… from the bungalow

I’ll Know My Name As It’s Called Again


I’m just not feelin’ it today. I had wanted to write last night about how amazing and magical my life is, and how I’m helping to create a successful blended family, but my stupid depression keeps creeping in lately. So I thought, I shouldn’t write today. I can’t get my head into it and it will just be boring and dumb anyway.

Do you ever do this? Classic depression. You have a desire to do something, but some jerkface in your head immediately tells you why it’s a bad idea. It won’t work. You’re no good. And it stops you in your tracks before you ever had a chance to find out.

Well, fuck you, depression.

See, something I’ve always struggled with is not being able to start something because I feel like I have to have it all perfectly planned out in my head. I need to do it right. Need to do it well. Who am I trying to impress, anyway?

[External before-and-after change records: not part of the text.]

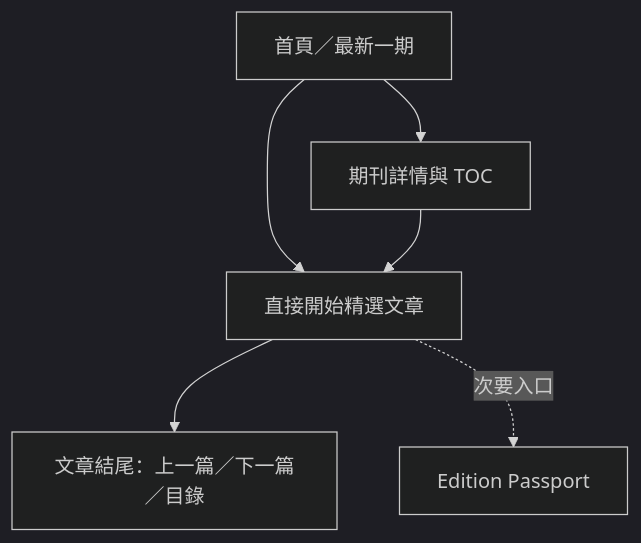
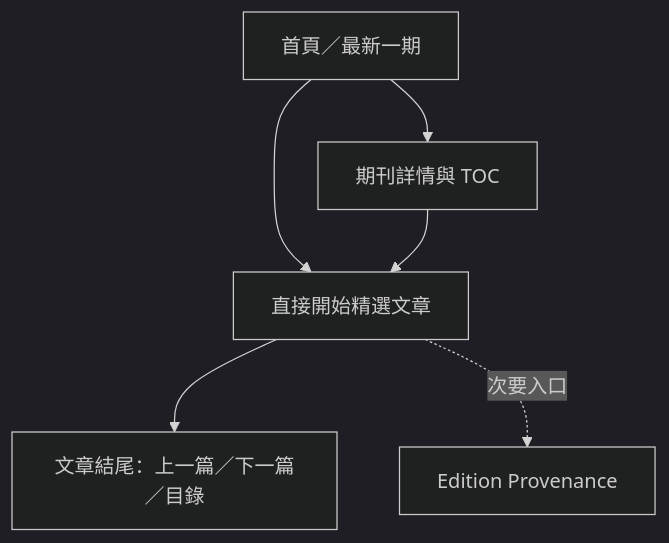
Before and after one commit to bynanci/courtside-tw: the diagram in DESIGN.md, drawn with Mermaid (dark theme). The commit also changed other lines of this file, not shown here.

```diff
--- a/DESIGN.md
+++ b/DESIGN.md
@@ -80,8 +80,8 @@
 ~~~mermaid
 flowchart TD
   H["首頁／最新一期"] --> I["期刊詳情與 TOC"]
   H --> A["直接開始精選文章"]
   I --> A
   A --> E["文章結尾：上一篇／下一篇／目錄"]
-  A -. "次要入口" .-> P["Edition Passport"]
+  A -. "次要入口" .-> P["Edition Provenance"]
 ~~~
```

In reality, all it usually takes for me is to get started on something. I start to see something come out of my efforts and it’s motivating. I don’t always finish things, but starting them is usually enough of an accomplishment by itself. Things almost always turn out to be easier or better than I would have imagined. I know this because I decided to see a counselor and take anti-depressants for a few years. During that time I was “me” enough to see the flaws in my thinking and I was able to develop some coping skills. I’ve since stopped taking anti-depressant medication, and I’ve been able to carry forward some of those skills. The trick is finding the way out of your head enough to remember to use them when you need them most. So rather than waiting until it’s dark to use these skills of mine, I will stand resolute in being pro-active.

I hereby declare war on depression.

“So make your siren’s call and sing all you want. I will not hear what you have to say. ‘Cause I need freedom now and I need to know how to live my life as it’s meant to be…

“I’ll know my name as it’s called again.”

Depression, consider yourself warned: You’re on my list.


Author: Chris

Introspection to a fault. College administrator, parent, soapmaker.

34 thoughts on “I’ll Know My Name As It’s Called Again

  1. Congratulations Sir! For taking responsibility for your happiness, but know that you have a helper and a comforter to walk beside you on this journey!
    Beautiful song!

  2. I love you, and I’ll help you as much as I can. I know it’s not easy, especially when we’re both depressed, but at least we have each other.

  3. You so nailed this one. I, too, needed the anti-depressants to re-find myself and have now weaned myself away from the nasty combination that went from discovery to redefinition to someone who would be no better to the world than the one who hid behind the false “OK’ perceived by colleagues and friends. It’s the dreary grey days that beckon the ghosts of all the years where hiding behind performing the little things needed to be done for everyone else kept me from disappearing totally. You are so right in noting that beginning is sufficient to push depression away from its powerhouse status and relegate it to second rate. Depression doesn’t bother with those who don’t care; it quantifies those who feel they need to be perfect for others. I’ll join your army of FYD’s (Fuck You Depression). bon travail.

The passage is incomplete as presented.